*YOUR GOAL*. Word for word, write out the entries that follow, omitting all pictures.

*ENTRIES SUPPLIED*.
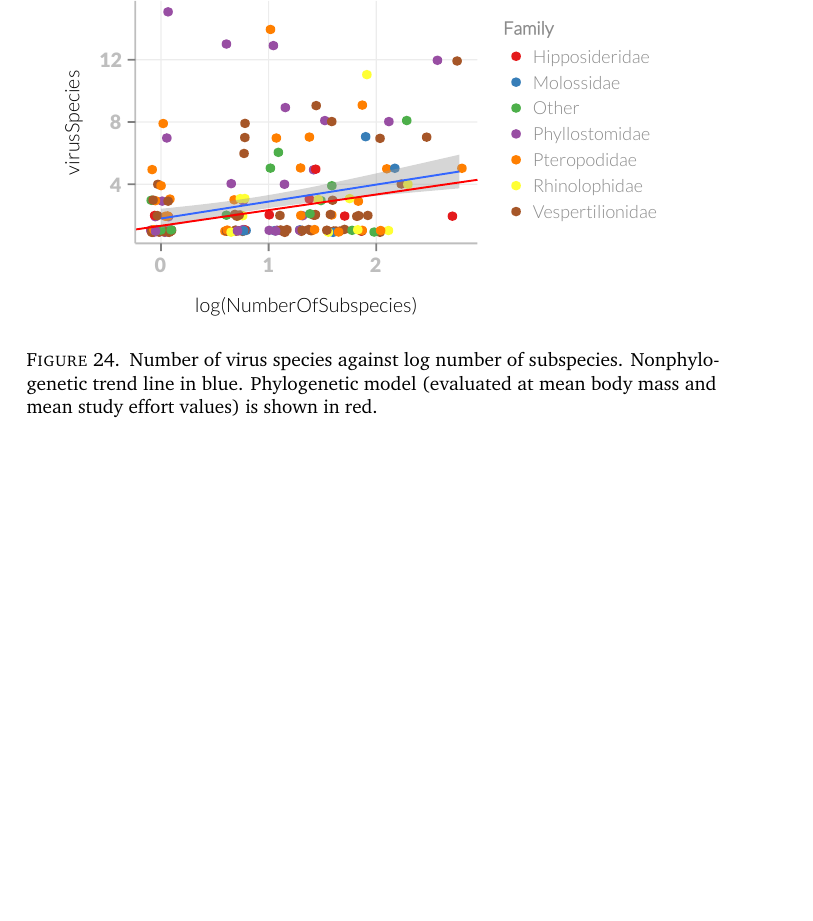
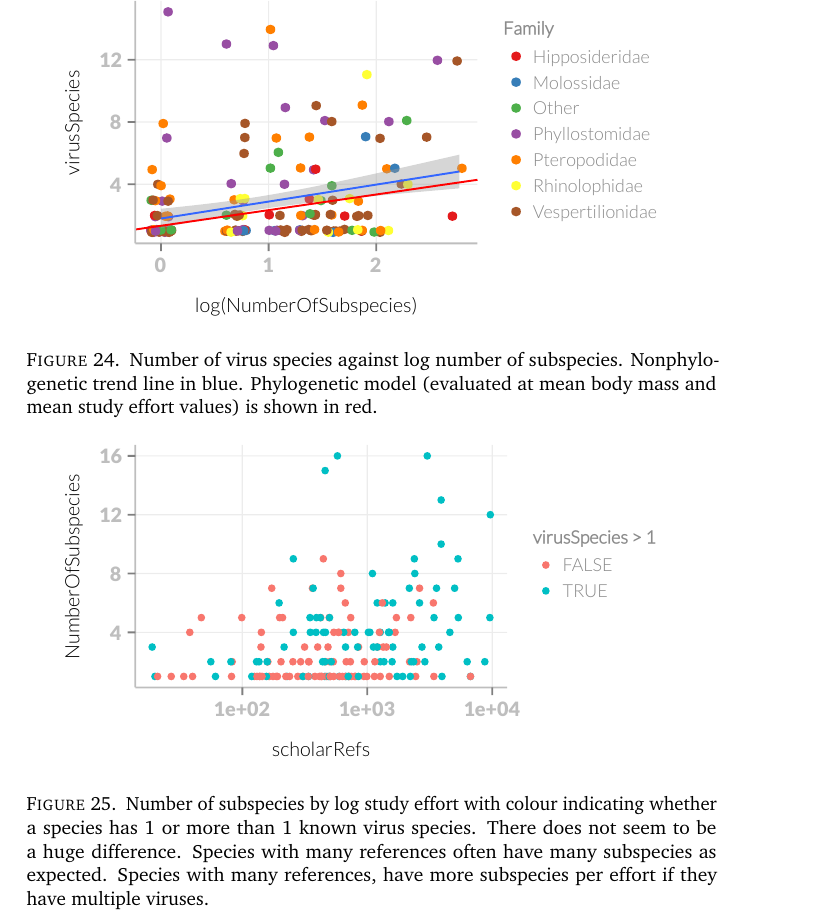
Before and after one commit to timcdlucas/PhDThesis, a LaTeX paper (Chapter_3_draft.tex, which reads Chapter3.tex): part of page 17 of 19 before the commit and part of page 17 of 20 after it, cut so that both start at the same text, the shorter picture padded with empty space. Compiled offline with pdfLaTeX.

Commit message:
Look at subspecies by effort relationship given one or more than one virus species. Not a big effect I do not think. Closes #3

```diff
--- a/Chapter3.tex
+++ b/Chapter3.tex
@@ -404,6 +404,26 @@ The strong trend in the pubmed data is not noticeable here.
 
 \end{knitrout}
 
+
+
+
+\begin{knitrout}\footnotesize
+\definecolor{shadecolor}{rgb}{0.137, 0.137, 0.137}\color{fgcolor}\begin{figure}[t]
+
+{\centering \includegraphics[width=0.8\textwidth]{figure/OneorMoreVir-1}
+
+}
+
+\caption[Number of subspecies by study effort]{Number of subspecies by log study effort with colour indicating whether a species has 1 or more than 1 known virus species.
+There does not seem to be a huge difference.
+Species with many references often have many subspecies as expected.
+Species with many references, have more subspecies per effort if they have multiple viruses.}\label{fig:OneorMoreVir}
+\end{figure}
+
+
+\end{knitrout}
+
+
 \begin{knitrout}\footnotesize
 \definecolor{shadecolor}{rgb}{0.137, 0.137, 0.137}\color{fgcolor}\begin{figure}[t]
 
```
Also changed, not shown: figure/OneorMoreVir-1.pdf (added), 1 other file.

*ANSWER*.
Before and after one commit to timcdlucas/PhDThesis, a LaTeX paper (Chapter_3_draft.tex, which reads Chapter3.tex): part of page 17 of 19 before the commit and part of page 17 of 20 after it, cut so that both start at the same text, the shorter picture padded with empty space. Compiled offline with pdfLaTeX.

Commit message:
Look at subspecies by effort relationship given one or more than one virus species. Not a big effect I do not think. Closes #3

```diff
--- a/Chapter3.tex
+++ b/Chapter3.tex
@@ -404,6 +404,26 @@ The strong trend in the pubmed data is not noticeable here.
 
 \end{knitrout}
 
+
+
+
+\begin{knitrout}\footnotesize
+\definecolor{shadecolor}{rgb}{0.137, 0.137, 0.137}\color{fgcolor}\begin{figure}[t]
+
+{\centering \includegraphics[width=0.8\textwidth]{figure/OneorMoreVir-1}
+
+}
+
+\caption[Number of subspecies by study effort]{Number of subspecies by log study effort with colour indicating whether a species has 1 or more than 1 known virus species.
+There does not seem to be a huge difference.
+Species with many references often have many subspecies as expected.
+Species with many references, have more subspecies per effort if they have multiple viruses.}\label{fig:OneorMoreVir}
+\end{figure}
+
+
+\end{knitrout}
+
+
 \begin{knitrout}\footnotesize
 \definecolor{shadecolor}{rgb}{0.137, 0.137, 0.137}\color{fgcolor}\begin{figure}[t]
 
```
Also changed, not shown: figure/OneorMoreVir-1.pdf (added), 1 other file.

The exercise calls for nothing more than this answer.